95% think immigrants today strengthen our country because of their hard work and talents


The Future Majority

Best parts about living in San Diego



77% said they have access to public services in Spanish


What grade would you give your community’s…







Roads and transportation services 34% 33% 15% 9% 6%
Police 38% 31% 17% 4% 7%
Public schools 32% 35% 15% 7% 8%
Public services 24% 40% 21% 5% 6%


62% eat dinner with family at least 5 days per week


Q. During the past 12 months, did you attend an arts or cultural festival in San Diego?

36% said yes


Q. If you were mayor, what would be the first thing you would change about San Diego?

1. Give small business a bigger voice

2. Lower the cost of living

3. Fix the streets

4. Fix education

5. Raise minimum wage


About the survey:

All responses were based on a survey conducted of 400 Latinos in San Diego via telephone. All respondents were over the age of 18 and residing in San Diego County zip codes. The survey was written by Tom K. Wong (his bio is below), a published researcher and professor on the politics of identity and immigration, in partnership with KPBS and San Diego Magazine. The survey was conducted in English and in Spanish (depending on the respondents preference) over two weeks in September 2013 by Americas Survey Company. The data reflects a 5% margin of error.

We presented both quantitative and qualitative survey responses in the story in the November issue in many graphic formats, including word clouds. The two word clouds were comprised of the answers to the following open-ended questions, meaning we asked respondents to respond in their own words. We did not supply any of the words shown in the word clouds or suggest them in any way. We included the following two questions in the survey, in the following order, among 75 other questions:

In 3 words, how would you describe the average Latino?

In 3 words, how do you think the average San Diegan would describe the average Latino?

We presented the responses we received in the word cloud, with the size of each word determined by how often that specific word was given by one of the 400 respondents. Word clouds were created using and adapted visually with San Diego Magazine fonts.

The survey was conducted in partnership with KPBS. Click here to see coverage of the results on KPBS radio and television programs, beginning November 13, 2013.

More about Tom K. Wong:

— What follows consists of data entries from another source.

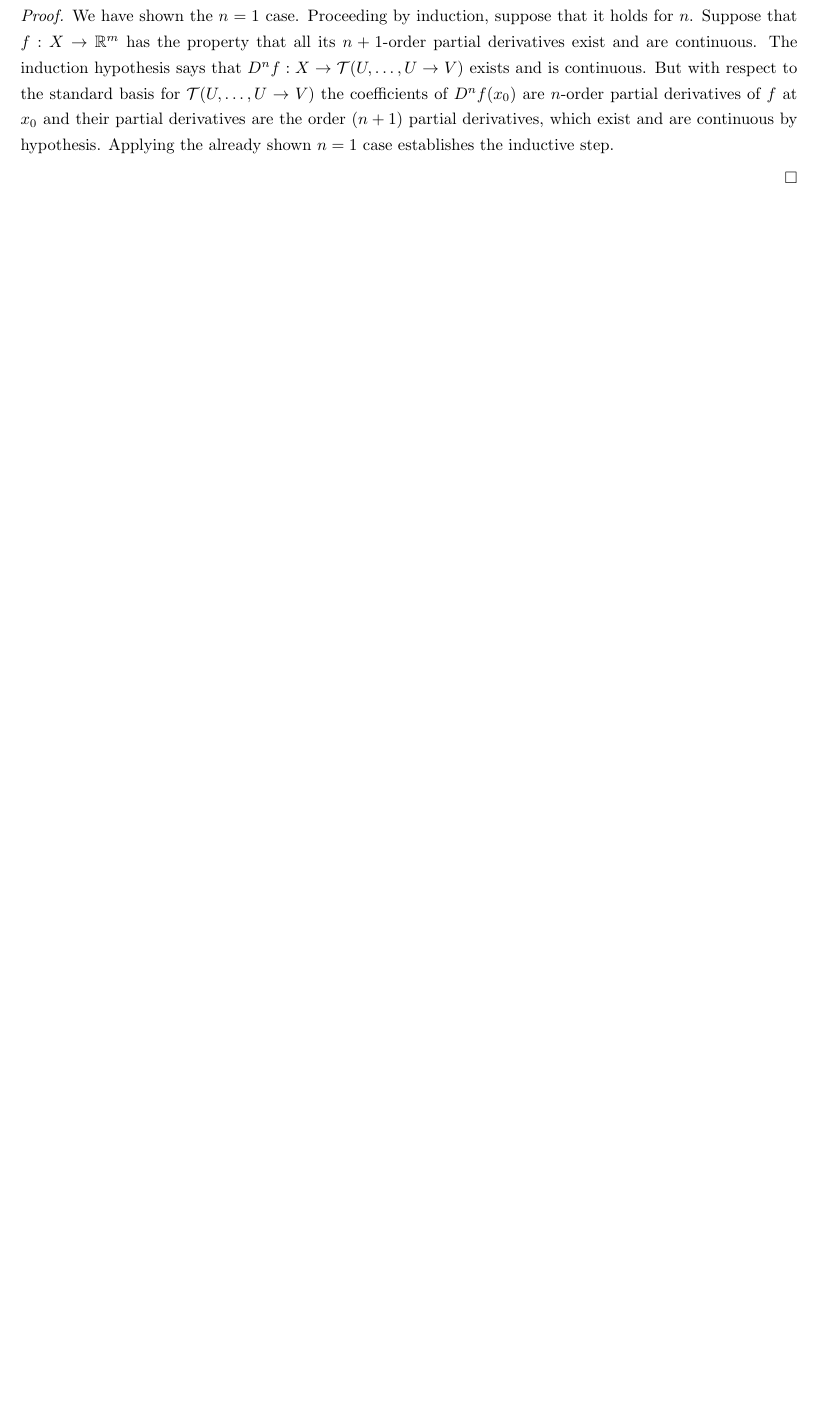
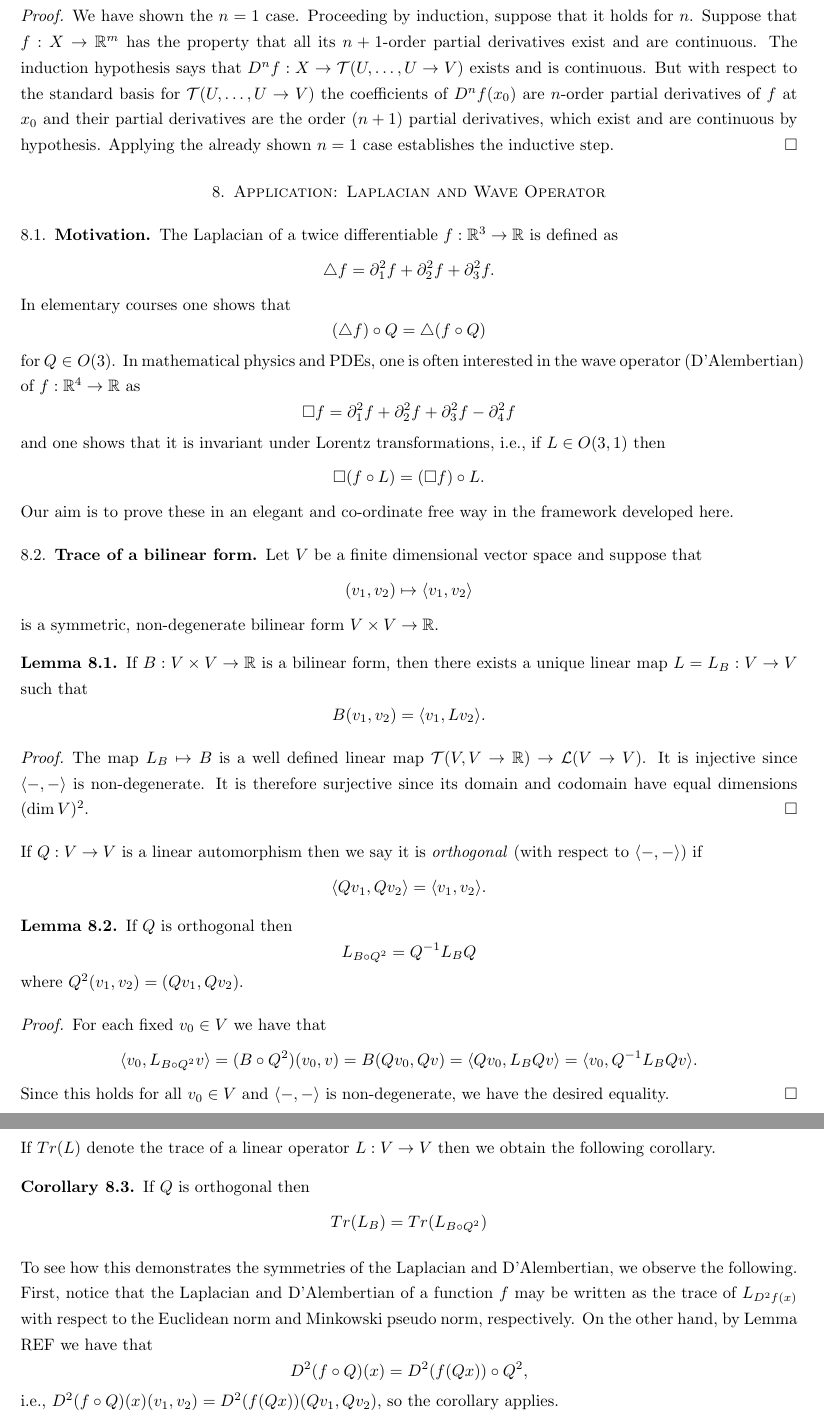
Before and after one commit to kb-math/differential-analysis, a LaTeX paper (taylor_normed_spaces.tex): part of page 9 of 9 before the commit and two parts of pages 9 and 10 of 10 after it, the two joined at a grey line, cut so that both start at the same text, the shorter picture padded with empty space. Compiled offline with pdfLaTeX.

Commit message:
Adding stuff on laplacian

```diff
--- a/taylor_normed_spaces.tex
+++ b/taylor_normed_spaces.tex
@@ -228,10 +228,33 @@ This generalizes to higher order differentiability. We will focus on finite dime
 
 \begin{thm}  Suppose that $X \subset U = \mathbb{R}^d$ is open and $f:X \to V = \mathbb{R}^m$ has the property that all its $n$-order partial derivatives exist and are continuous. Then $f$ is continuously $n$ times continuously differentiable on $X$. \end{thm}
 
-\begin{proof} We have shown the $n=1$ case. Proceeding by induction, suppose that it holds for $n$. Suppose that $f:X \to \mathbb{R}^m$ has the property that all its $n+1$-order partial derivatives exist and are continuous. The induction hypothesis says that $D^nf: X \to \mathcal{T}( U, \ldots, U \to V)$ exists and is continuous. But with respect to the standard basis for $\mathcal{T}( U, \ldots, U \to V)$ the coefficients of $D^nf(x_0)$ are $n$-order partial derivatives of $f$ at $x_0$ and their partial derivatives are the order $(n+1)$ partial derivatives, which exist and are continuous by hypothesis. Applying the already shown $n=1$ case establishes the inductive step.
+\begin{proof} We have shown the $n=1$ case. Proceeding by induction, suppose that it holds for $n$. Suppose that $f:X \to \mathbb{R}^m$ has the property that all its $n+1$-order partial derivatives exist and are continuous. The induction hypothesis says that $D^nf: X \to \mathcal{T}( U, \ldots, U \to V)$ exists and is continuous. But with respect to the standard basis for $\mathcal{T}( U, \ldots, U \to V)$ the coefficients of $D^nf(x_0)$ are $n$-order partial derivatives of $f$ at $x_0$ and their partial derivatives are the order $(n+1)$ partial derivatives, which exist and are continuous by hypothesis. Applying the already shown $n=1$ case establishes the inductive step. \end{proof}
 
-\end{proof}
+\section{Application: Laplacian and Wave Operator}
 
+\subsection{Motivation}
+
+The Laplacian of a twice differentiable $f:\mathbb{R}^3 \to \mathbb{R}$ is defined as $$\triangle f = \partial_{1}^2f + \partial_{2}^2f  + \partial_{3}^2f. $$ In elementary courses one shows that $$(\triangle f) \circ Q = \triangle (f \circ Q)$$ for $Q \in O(3)$. In mathematical physics and PDEs, one is often interested in the wave operator (D'Alembertian) of $f:\mathbb{R}^4 \to \mathbb{R}$ as $$ \square f = \partial_{1}^2f + \partial_{2}^2f  + \partial_{3}^2f  - \partial_{4}^2f  $$ and one shows that it is invariant under Lorentz transformations, i.e., if $L \in O(3,1)$ then $$\square(f \circ L) = (\square f) \circ L.$$ Our aim is to prove these in an elegant and co-ordinate free way in the framework developed here.
+
+\subsection{Trace of a bilinear form}
+
+Let $V$ be a finite dimensional vector space and suppose that $$ (v_1, v_2) \mapsto \langle v_1, v_2 \rangle $$ is a symmetric, non-degenerate bilinear form $V \times V \to \mathbb{R}.$
+
+\begin{lemma} If $B: V \times V \to \mathbb{R}$ is a bilinear form, then there exists a unique linear map $L=L_B: V \to V$ such that $$B(v_1,v_2) = \langle v_1, Lv_2 \rangle.$$  \end{lemma}
+
+\begin{proof} The map $L_B \mapsto B$ is a well defined linear map $\mathcal{T}(V,V \to \mathbb{R}) \to \mathcal{L}(V \to V)$. It is injective since $\langle -, - \rangle$ is non-degenerate. It is therefore surjective since its domain and codomain have equal dimensions $(\dim V)^2$. \end{proof}
+
+If $Q:V \to V$ is a linear automorphism then we say it is \textit{orthogonal} (with respect to $\langle -, - \rangle$) if $$\langle Qv_1, Qv_2 \rangle = \langle v_1, v_2 \rangle .$$
+
+\begin{lemma} If $Q$ is orthogonal then $$L_{B \circ Q^2} = Q^{-1} L_B Q$$ where $Q^2(v_1,v_2)=(Qv_1, Qv_2).$  \end{lemma}
+
+\begin{proof} For each fixed $v_0 \in V$ we have that $$\langle v_0, L_{B \circ Q^2} v \rangle = (B \circ Q^2) (v_0, v) = B(Qv_0, Qv) = \langle Qv_0, L_B Qv \rangle = \langle v_0, Q^{-1} L_B Q v \rangle .$$  Since this holds for all $v_0 \in V$ and $\langle -, - \rangle $ is non-degenerate, we have the desired equality. \end{proof}
+
+If $Tr(L)$ denote the trace of a linear operator $L:V \to V$ then we obtain the following corollary.
+
+\begin{corol} If $Q$ is orthogonal then $$Tr(L_B) = Tr(L_{B \circ Q^2})$$ \end{corol}
+
+To see how this demonstrates the symmetries of the Laplacian and D'Alembertian, we observe the following. First, notice that the Laplacian and D'Alembertian of a function $f$ may be written as the trace of $L_{D^2f(x)}$ with respect to the Euclidean norm and Minkowski pseudo norm, respectively. On the other hand, by Lemma REF we have that $$D^2(f \circ Q) (x) = D^2(f(Qx)) \circ Q^2,$$ i.e., $D^2(f \circ Q) (x) (v_1,v_2) = D^2(f(Qx)) (Qv_1, Qv_2)$, so the corollary applies.
 %\begin{thebibliography}{99}
 
 %\end{thebibliography}
```
Also changed, not shown: taylor_normed_spaces.pdf, taylor_normed_spaces.tex (2 more changed lines).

Wong is an assistant professor of political science at the University of California, San Diego. Professor Wong’s research focuses on the politics of immigration, citizenship, and migrant “illegality.” As these issues have far-reaching implications, his work also explores the links between immigration, race and ethnicity, and the politics of identity. He is the creator of the CIR 2013 Blog (, which predicts support and opposition to comprehensive immigration reform among all 535 current members of Congress. He is the lead researcher on one of the first nationwide surveys of undocumented youth. He also recently completed a book manuscript, which analyzes the immigration control policies of twenty-five Western immigrant-receiving democracies (Stanford University Press), and is beginning another book on the politics of comprehensive immigration reform in the U.S. (Oxford University Press), among other projects. Wong’s research has been used by policymakers both in the U.S. and in Mexico, as well as by organizations that serve immigrant communities. Wong and his work has been covered by ABC News/Univision, Fusion, NPR, the New York Times, the Los Angeles Times, Yahoo News, and by Univision in Mexico. His most recent publication is the first nationwide analysis of the Obama administration’s policy of Deferred Action for Childhood Arrivals (DACA), which provides relief from deportation for undocumented youth. The report can be found here:

Read our post-survey Q&A with Wong here.

Share this post

Contact Us

1230 Columbia Street, Suite 800,

San Diego, CA